**Required work:**
A complete, exact copy of the data is the required answer.

[[ Data for this exercise, beginning ]]

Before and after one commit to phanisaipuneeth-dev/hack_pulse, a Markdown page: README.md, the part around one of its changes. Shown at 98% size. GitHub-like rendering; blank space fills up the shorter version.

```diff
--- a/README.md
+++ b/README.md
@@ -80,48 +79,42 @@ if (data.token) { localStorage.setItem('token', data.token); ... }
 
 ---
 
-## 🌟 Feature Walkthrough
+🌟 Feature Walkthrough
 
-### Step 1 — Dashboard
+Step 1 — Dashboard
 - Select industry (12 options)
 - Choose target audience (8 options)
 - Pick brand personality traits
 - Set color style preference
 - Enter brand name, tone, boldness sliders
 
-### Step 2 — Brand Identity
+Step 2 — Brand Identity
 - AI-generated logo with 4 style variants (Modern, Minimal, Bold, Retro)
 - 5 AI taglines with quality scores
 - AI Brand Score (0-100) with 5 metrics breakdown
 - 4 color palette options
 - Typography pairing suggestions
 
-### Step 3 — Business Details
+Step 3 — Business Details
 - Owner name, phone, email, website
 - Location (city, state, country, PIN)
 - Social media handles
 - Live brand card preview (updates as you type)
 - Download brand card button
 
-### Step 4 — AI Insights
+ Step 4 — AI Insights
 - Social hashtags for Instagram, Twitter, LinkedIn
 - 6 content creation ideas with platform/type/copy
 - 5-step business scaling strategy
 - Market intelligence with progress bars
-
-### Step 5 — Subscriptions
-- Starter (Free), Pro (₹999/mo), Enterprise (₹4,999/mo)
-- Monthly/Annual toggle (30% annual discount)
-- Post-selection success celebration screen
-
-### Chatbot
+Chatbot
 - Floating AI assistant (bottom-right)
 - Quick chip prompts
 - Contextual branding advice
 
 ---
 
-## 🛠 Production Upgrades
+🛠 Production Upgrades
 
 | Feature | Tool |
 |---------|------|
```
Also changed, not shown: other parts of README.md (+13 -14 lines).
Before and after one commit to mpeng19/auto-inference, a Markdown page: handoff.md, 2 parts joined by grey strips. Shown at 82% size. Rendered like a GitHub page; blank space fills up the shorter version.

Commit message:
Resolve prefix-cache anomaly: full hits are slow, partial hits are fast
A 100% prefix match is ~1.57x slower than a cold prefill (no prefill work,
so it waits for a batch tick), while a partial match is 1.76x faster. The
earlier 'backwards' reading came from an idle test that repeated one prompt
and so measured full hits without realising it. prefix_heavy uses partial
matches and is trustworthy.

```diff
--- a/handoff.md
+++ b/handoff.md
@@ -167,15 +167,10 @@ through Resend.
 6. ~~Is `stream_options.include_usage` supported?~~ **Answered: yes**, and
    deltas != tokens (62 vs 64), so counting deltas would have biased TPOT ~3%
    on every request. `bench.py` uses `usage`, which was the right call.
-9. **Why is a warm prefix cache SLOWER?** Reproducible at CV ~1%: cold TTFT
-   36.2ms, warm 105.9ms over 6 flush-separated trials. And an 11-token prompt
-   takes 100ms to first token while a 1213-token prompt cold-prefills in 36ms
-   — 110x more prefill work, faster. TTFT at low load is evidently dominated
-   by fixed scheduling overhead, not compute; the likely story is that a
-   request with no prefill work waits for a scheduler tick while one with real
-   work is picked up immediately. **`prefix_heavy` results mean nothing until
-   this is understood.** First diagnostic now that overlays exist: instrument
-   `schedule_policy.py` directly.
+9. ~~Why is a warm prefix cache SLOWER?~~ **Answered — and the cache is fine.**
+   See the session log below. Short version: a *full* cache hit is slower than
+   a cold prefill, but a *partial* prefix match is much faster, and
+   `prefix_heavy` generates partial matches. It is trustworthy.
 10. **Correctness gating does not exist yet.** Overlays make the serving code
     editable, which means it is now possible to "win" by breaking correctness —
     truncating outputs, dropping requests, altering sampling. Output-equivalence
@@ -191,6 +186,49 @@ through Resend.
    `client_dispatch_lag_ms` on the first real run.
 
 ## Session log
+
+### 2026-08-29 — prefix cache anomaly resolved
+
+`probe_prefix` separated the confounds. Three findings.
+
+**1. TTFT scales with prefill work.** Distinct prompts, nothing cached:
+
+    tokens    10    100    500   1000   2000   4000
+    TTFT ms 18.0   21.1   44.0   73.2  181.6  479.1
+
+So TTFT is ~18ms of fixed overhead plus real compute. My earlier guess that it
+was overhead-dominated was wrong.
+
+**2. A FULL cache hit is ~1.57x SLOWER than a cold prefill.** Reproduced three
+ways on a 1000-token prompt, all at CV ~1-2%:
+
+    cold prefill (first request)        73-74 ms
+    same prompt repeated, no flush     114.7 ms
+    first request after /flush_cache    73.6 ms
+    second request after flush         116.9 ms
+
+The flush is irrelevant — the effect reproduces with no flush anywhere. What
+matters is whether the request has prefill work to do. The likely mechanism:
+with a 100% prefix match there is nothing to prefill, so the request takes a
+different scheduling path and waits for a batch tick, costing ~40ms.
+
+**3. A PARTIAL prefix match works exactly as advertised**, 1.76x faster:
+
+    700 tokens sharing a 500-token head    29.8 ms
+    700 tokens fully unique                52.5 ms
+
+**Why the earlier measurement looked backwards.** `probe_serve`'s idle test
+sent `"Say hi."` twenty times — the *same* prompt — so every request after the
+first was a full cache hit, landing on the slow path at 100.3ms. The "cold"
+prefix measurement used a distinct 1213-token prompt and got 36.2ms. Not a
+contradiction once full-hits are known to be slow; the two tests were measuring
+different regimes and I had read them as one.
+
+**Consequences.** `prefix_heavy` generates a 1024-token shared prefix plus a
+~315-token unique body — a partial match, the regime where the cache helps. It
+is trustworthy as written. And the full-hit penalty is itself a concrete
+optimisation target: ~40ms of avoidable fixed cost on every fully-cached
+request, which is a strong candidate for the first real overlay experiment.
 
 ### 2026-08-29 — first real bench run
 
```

[[ Data for this exercise, end ]]

**Response:**
Before and after one commit to phanisaipuneeth-dev/hack_pulse, a Markdown page: README.md, the part around one of its changes. Shown at 98% size. GitHub-like rendering; blank space fills up the shorter version.

```diff
--- a/README.md
+++ b/README.md
@@ -80,48 +79,42 @@ if (data.token) { localStorage.setItem('token', data.token); ... }
 
 ---
 
-## 🌟 Feature Walkthrough
+🌟 Feature Walkthrough
 
-### Step 1 — Dashboard
+Step 1 — Dashboard
 - Select industry (12 options)
 - Choose target audience (8 options)
 - Pick brand personality traits
 - Set color style preference
 - Enter brand name, tone, boldness sliders
 
-### Step 2 — Brand Identity
+Step 2 — Brand Identity
 - AI-generated logo with 4 style variants (Modern, Minimal, Bold, Retro)
 - 5 AI taglines with quality scores
 - AI Brand Score (0-100) with 5 metrics breakdown
 - 4 color palette options
 - Typography pairing suggestions
 
-### Step 3 — Business Details
+Step 3 — Business Details
 - Owner name, phone, email, website
 - Location (city, state, country, PIN)
 - Social media handles
 - Live brand card preview (updates as you type)
 - Download brand card button
 
-### Step 4 — AI Insights
+ Step 4 — AI Insights
 - Social hashtags for Instagram, Twitter, LinkedIn
 - 6 content creation ideas with platform/type/copy
 - 5-step business scaling strategy
 - Market intelligence with progress bars
-
-### Step 5 — Subscriptions
-- Starter (Free), Pro (₹999/mo), Enterprise (₹4,999/mo)
-- Monthly/Annual toggle (30% annual discount)
-- Post-selection success celebration screen
-
-### Chatbot
+Chatbot
 - Floating AI assistant (bottom-right)
 - Quick chip prompts
 - Contextual branding advice
 
 ---
 
-## 🛠 Production Upgrades
+🛠 Production Upgrades
 
 | Feature | Tool |
 |---------|------|
```
Also changed, not shown: other parts of README.md (+13 -14 lines).
Before and after one commit to mpeng19/auto-inference, a Markdown page: handoff.md, 2 parts joined by grey strips. Shown at 82% size. Rendered like a GitHub page; blank space fills up the shorter version.

Commit message:
Resolve prefix-cache anomaly: full hits are slow, partial hits are fast
A 100% prefix match is ~1.57x slower than a cold prefill (no prefill work,
so it waits for a batch tick), while a partial match is 1.76x faster. The
earlier 'backwards' reading came from an idle test that repeated one prompt
and so measured full hits without realising it. prefix_heavy uses partial
matches and is trustworthy.

```diff
--- a/handoff.md
+++ b/handoff.md
@@ -167,15 +167,10 @@ through Resend.
 6. ~~Is `stream_options.include_usage` supported?~~ **Answered: yes**, and
    deltas != tokens (62 vs 64), so counting deltas would have biased TPOT ~3%
    on every request. `bench.py` uses `usage`, which was the right call.
-9. **Why is a warm prefix cache SLOWER?** Reproducible at CV ~1%: cold TTFT
-   36.2ms, warm 105.9ms over 6 flush-separated trials. And an 11-token prompt
-   takes 100ms to first token while a 1213-token prompt cold-prefills in 36ms
-   — 110x more prefill work, faster. TTFT at low load is evidently dominated
-   by fixed scheduling overhead, not compute; the likely story is that a
-   request with no prefill work waits for a scheduler tick while one with real
-   work is picked up immediately. **`prefix_heavy` results mean nothing until
-   this is understood.** First diagnostic now that overlays exist: instrument
-   `schedule_policy.py` directly.
+9. ~~Why is a warm prefix cache SLOWER?~~ **Answered — and the cache is fine.**
+   See the session log below. Short version: a *full* cache hit is slower than
+   a cold prefill, but a *partial* prefix match is much faster, and
+   `prefix_heavy` generates partial matches. It is trustworthy.
 10. **Correctness gating does not exist yet.** Overlays make the serving code
     editable, which means it is now possible to "win" by breaking correctness —
     truncating outputs, dropping requests, altering sampling. Output-equivalence
@@ -191,6 +186,49 @@ through Resend.
    `client_dispatch_lag_ms` on the first real run.
 
 ## Session log
+
+### 2026-08-29 — prefix cache anomaly resolved
+
+`probe_prefix` separated the confounds. Three findings.
+
+**1. TTFT scales with prefill work.** Distinct prompts, nothing cached:
+
+    tokens    10    100    500   1000   2000   4000
+    TTFT ms 18.0   21.1   44.0   73.2  181.6  479.1
+
+So TTFT is ~18ms of fixed overhead plus real compute. My earlier guess that it
+was overhead-dominated was wrong.
+
+**2. A FULL cache hit is ~1.57x SLOWER than a cold prefill.** Reproduced three
+ways on a 1000-token prompt, all at CV ~1-2%:
+
+    cold prefill (first request)        73-74 ms
+    same prompt repeated, no flush     114.7 ms
+    first request after /flush_cache    73.6 ms
+    second request after flush         116.9 ms
+
+The flush is irrelevant — the effect reproduces with no flush anywhere. What
+matters is whether the request has prefill work to do. The likely mechanism:
+with a 100% prefix match there is nothing to prefill, so the request takes a
+different scheduling path and waits for a batch tick, costing ~40ms.
+
+**3. A PARTIAL prefix match works exactly as advertised**, 1.76x faster:
+
+    700 tokens sharing a 500-token head    29.8 ms
+    700 tokens fully unique                52.5 ms
+
+**Why the earlier measurement looked backwards.** `probe_serve`'s idle test
+sent `"Say hi."` twenty times — the *same* prompt — so every request after the
+first was a full cache hit, landing on the slow path at 100.3ms. The "cold"
+prefix measurement used a distinct 1213-token prompt and got 36.2ms. Not a
+contradiction once full-hits are known to be slow; the two tests were measuring
+different regimes and I had read them as one.
+
+**Consequences.** `prefix_heavy` generates a 1024-token shared prefix plus a
+~315-token unique body — a partial match, the regime where the cache helps. It
+is trustworthy as written. And the full-hit penalty is itself a concrete
+optimisation target: ~40ms of avoidable fixed cost on every fully-cached
+request, which is a strong candidate for the first real overlay experiment.
 
 ### 2026-08-29 — first real bench run
 
```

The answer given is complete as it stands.